Tuesday

25th Jan 2022

Analysis

The battle for banking union

  • AIB - the bailed-out Irish bank - under a European banking supervisor, would its problems have been spotted earlier? (Photo: Matt Buck)

In their last meeting before the summer break, EU leaders spoke about the need to break the "vicious link" between banks and sovereigns. The kind that allowed lenders to take unnecessary risks while local politicians conveniently looked the other way.

Now, just one week before a legislative proposal is to be tabled, the "vicious link" is in danger of being allowed to stay. And if it does, it will be down to significant lobbying by German Landesbanken and Sparkassen. In other words, the system will have lobbied to keep the system.

Read and decide

Join EUobserver today

Become an expert on Europe

Get instant access to all articles — and 20 years of archives. 14-day free trial.

... or subscribe as a group

At stake is whether a single banking supervisor should oversee all 6,000 euro-area banks.

Berlin wants only big banks to be directly monitored. The rest, as finance minister Wolfgang Schaeuble recently wrote in the Financial Times, are to be treated differently.

The European Commission has said it will work out a compromise with Germany.

But in doing so it risks completely stripping the proposal of any of its usefulness.

It is not large banks, such as Deutsche Bank, where scrutiny is a problem, but much rather their smaller regional cousins.

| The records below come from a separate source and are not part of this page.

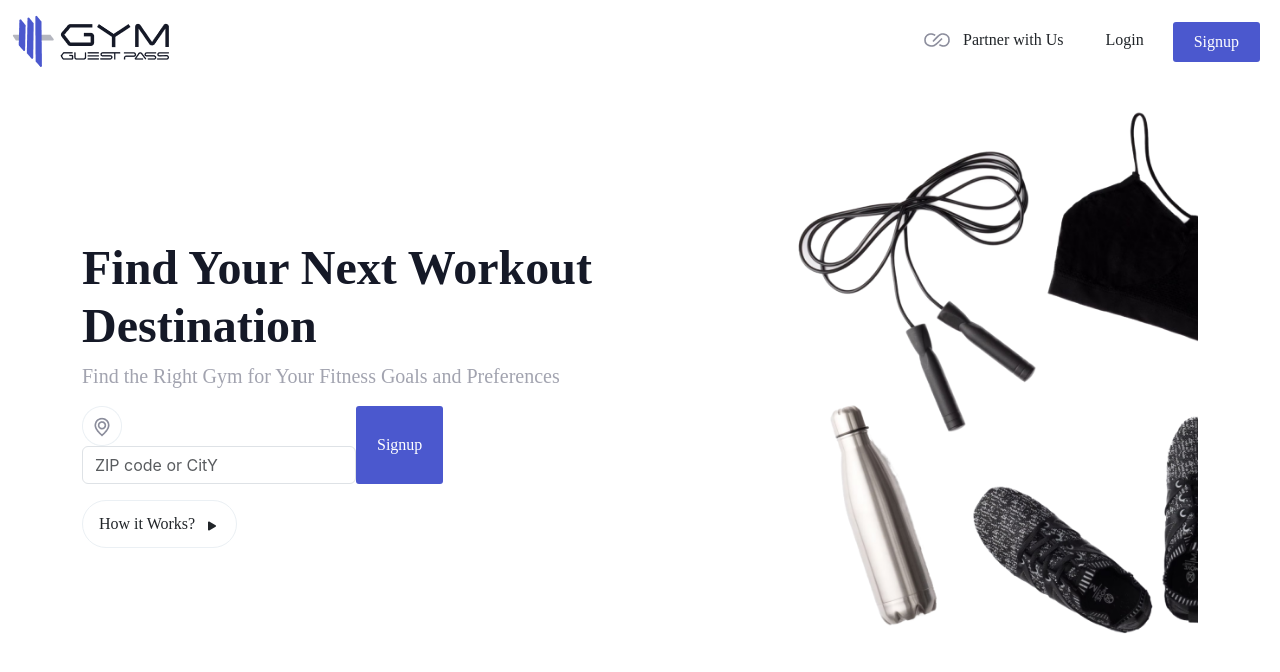
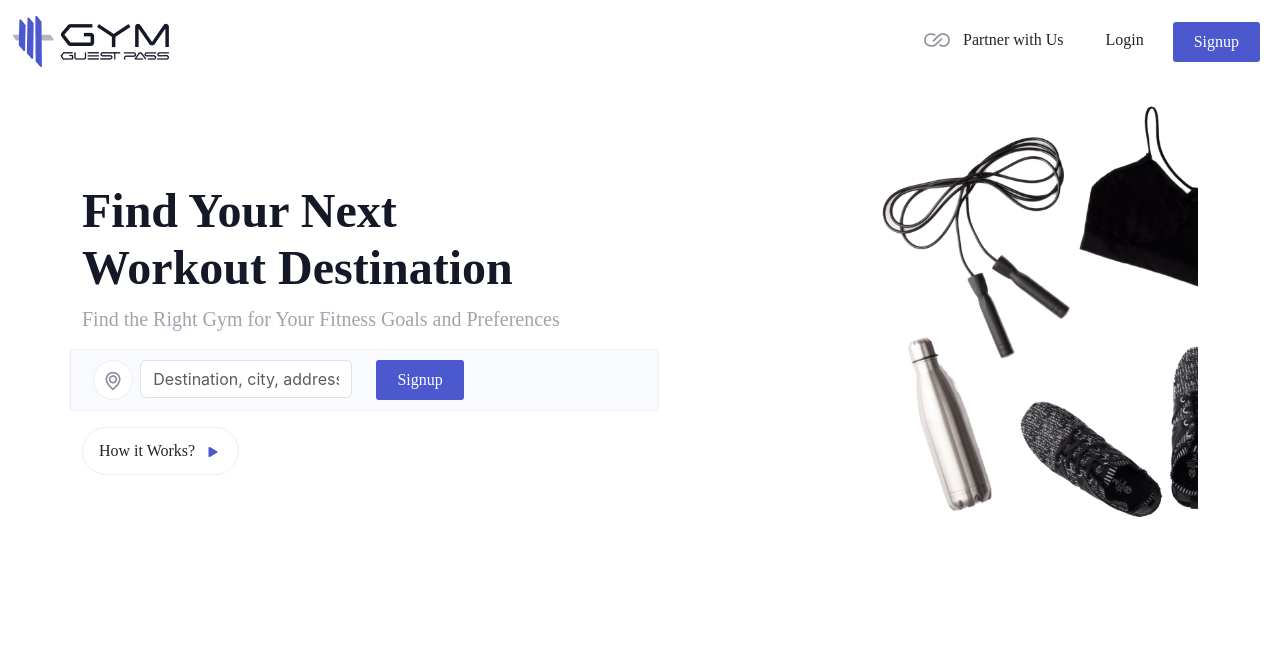
Before and after one commit to Domayur/gym-web-app, a React (Create React App) app: page / in a window 1280 px wide. Shown: the top 672 px of the page. Built offline with nearby package versions, Linux system fonts and the light colour scheme.

Commit message:
hero section

```diff
--- a/src/components/HeroSection/HeroSection.js
+++ b/src/components/HeroSection/HeroSection.js
@@ -8,25 +8,30 @@ import { BsFillGeoAltFill, BsFillOctagonFill, BsFillPlayFill, BsGeo, BsGeoFill }
 const HeroSection = () => {
     return (
         <>
-            <section className='hero-section'>
+            <section class='hero-section'>
                 <div class="container">
                     <div class="row gy-4 d-flex justify-content-between">
-                        <div class="col-lg-6 order-2 order-lg-1 d-flex flex-column justify-content-center">
-                            <h2 class="heading-hero-line" data-aos="fade-up">Find Your Next Workout Destination</h2>
+                        <div class="col-lg-8 order-2 order-lg-1 d-flex flex-column justify-content-center">
+                            <h2 class="heading-hero-line" data-aos="fade-up">Find Your Next <br/>Workout Destination</h2>
                             <p class="paragaraph-hero-line" data-aos="fade-up" data-aos-delay="100">Find the Right Gym for Your Fitness Goals and Preferences</p>
                             <form action="#" class="form-search d-flex align-items-stretch mb-3" data-aos="fade-up" data-aos-delay="200">
-                                <div className='mayur'>
-                                    <img src={LocationImg} alt="location" />
-                                    <input type="text" class="form-control" placeholder={"ZIP code or CitY"} />
+                                <div class='row mayur justify-content-between"'>
+                                    <div class="col-sm-1">
+                                        <img src={LocationImg} alt="location" />
+                                    </div>
+                                    <div class="col-sm-5">
+                                        <input type="text" class="form-control" placeholder="Destination, city, address" />
+                                    </div>
+                                    <div class="col-sm-2 ">
+                                        <button class="btn cst-btn-nav float-right" type="button">Signup</button>
+                                    </div>
                                 </div>
-
-                                <button class="btn cst-btn-nav" type="button">Signup</button>
                             </form>
                             <div>
-                                <button class="btn how-it-works" type="button">How it Works? <span><BsFillPlayFill /></span></button>
+                                <button class="btn how-it-works" type="button">How it Works? <span><BsFillPlayFill className='play-icons' /></span></button>
                             </div>
                         </div>
-                        <div class="col-lg-5 order-1 order-lg-2 hero-img">
+                        <div class="col-lg-4 order-1 order-lg-2 hero-img">
                             <img src={HeroImg} class="img-fluid mb-3 mb-lg-0" alt="" />
                         </div>
                     </div>
--- a/src/components/HeroSection/HeroSection/HeroSection.css
+++ b/src/components/HeroSection/HeroSection/HeroSection.css
@@ -43,3 +43,23 @@
     border: 1px solid #EBF0F4;
     border-radius: 43px;
 }
+
+.play-icons {
+    color: #4B58CE;
+    font-size: 18px;
+}
+
+.mayur{
+    padding: 10px;
+    width: 80%;
+    box-sizing: border-box;
+    /* position: absolute; */
+    /* left: 0%;
+    right: 0%;
+    top: 54.86%;
+    bottom: 22.29%; */
+    background: #F9FAFD;
+    border: 1px solid #EBF0F4;
+    border-radius: 3px;
+    /* height: 102%; */
+}
```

Key issues that that will have to be dealt with in the banking proposal include how often banks are checked. Will it be on a weekly or monthly basis? Will the European Central Bank - the likely supervisor - give explicit orders or just make suggestions? Will Frankfurt will able to close down a bank? If so, in what circumstances and who will foot the bill?

At Germany's insistence, what is likely to emerge next week is a half-baked solution. There will be a European supervisor. But the national supervisors will ultimately hold sway.

This will essentially mean that no interfering and no much-needed light will be shined on Sparkassen or on any other small or medium bank in the eurozone. They will continue to operate under the scrutiny radar.

If this is the case, it will be go down as yet another of the eurozone's sticking plaster solutions.

More broadly, it will undermine Germany's case for closer political integration - ultimately involving treaty change - in the EU.

Berlin has been arguing to its somewhat mutinous euro partners that more scrutiny powers, particularly over national spending, need to be given to Brussels.

This, it says, would give confidence to the markets and prevent such a eurozone crisis from occurring again. Much the same case could be made for a European banking supervisor with bite.

Banking union to put 6,000 banks under ECB supervision

The European Central Bank will have the "ultimate decision-making authority" on supervising 6,000 euro-area banks, a commission spokesman has said. But Germany would like fewer banks included in the new system.

ECB to become bank union supremo

The ECB will supervise Europe’s biggest banks from mid-2013, according to controversial banking union proposals to be announced Wednesday.

Covid variants put Schengen under pressure

The EU Commission also raised concerns about the proportionality of Belgium's ban on non-essential travel, for people wishing to leave the country.

Opinion

Europe must plot its own course on China

Given China's size and interconnectedness with Europe, a strategic policy of non-engagement hardly deserves the label "strategic".

Vietnam jails journalist critical of EU trade deal

A journalist who had demanded the EU postpone its trade deal with Vietnam until human rights improved has been sentenced to 15 years in jail. The EU Commission says it first needs to conduct a detailed analysis before responding.

Latest News

  1. EIB invests €50m in autonomous delivery robot operator
  2. EU eyes Indian Ocean naval adventure
  3. EU auditors slam fragmented, sluggish 5G rollout
  4. EU and UK try to melt ice in post-Brexit talks
  5. German ministers condemn 'unrealistic' EU hydrogen rules
  6. 15 years on: How are Bulgaria and Romania doing in the EU?
  7. Coerced into pleading guilty: the rise of trial-waivers in Europe
  8. Poland and Hungary go hard on Belarus migrants

Join EUobserver

Support quality EU news

Join us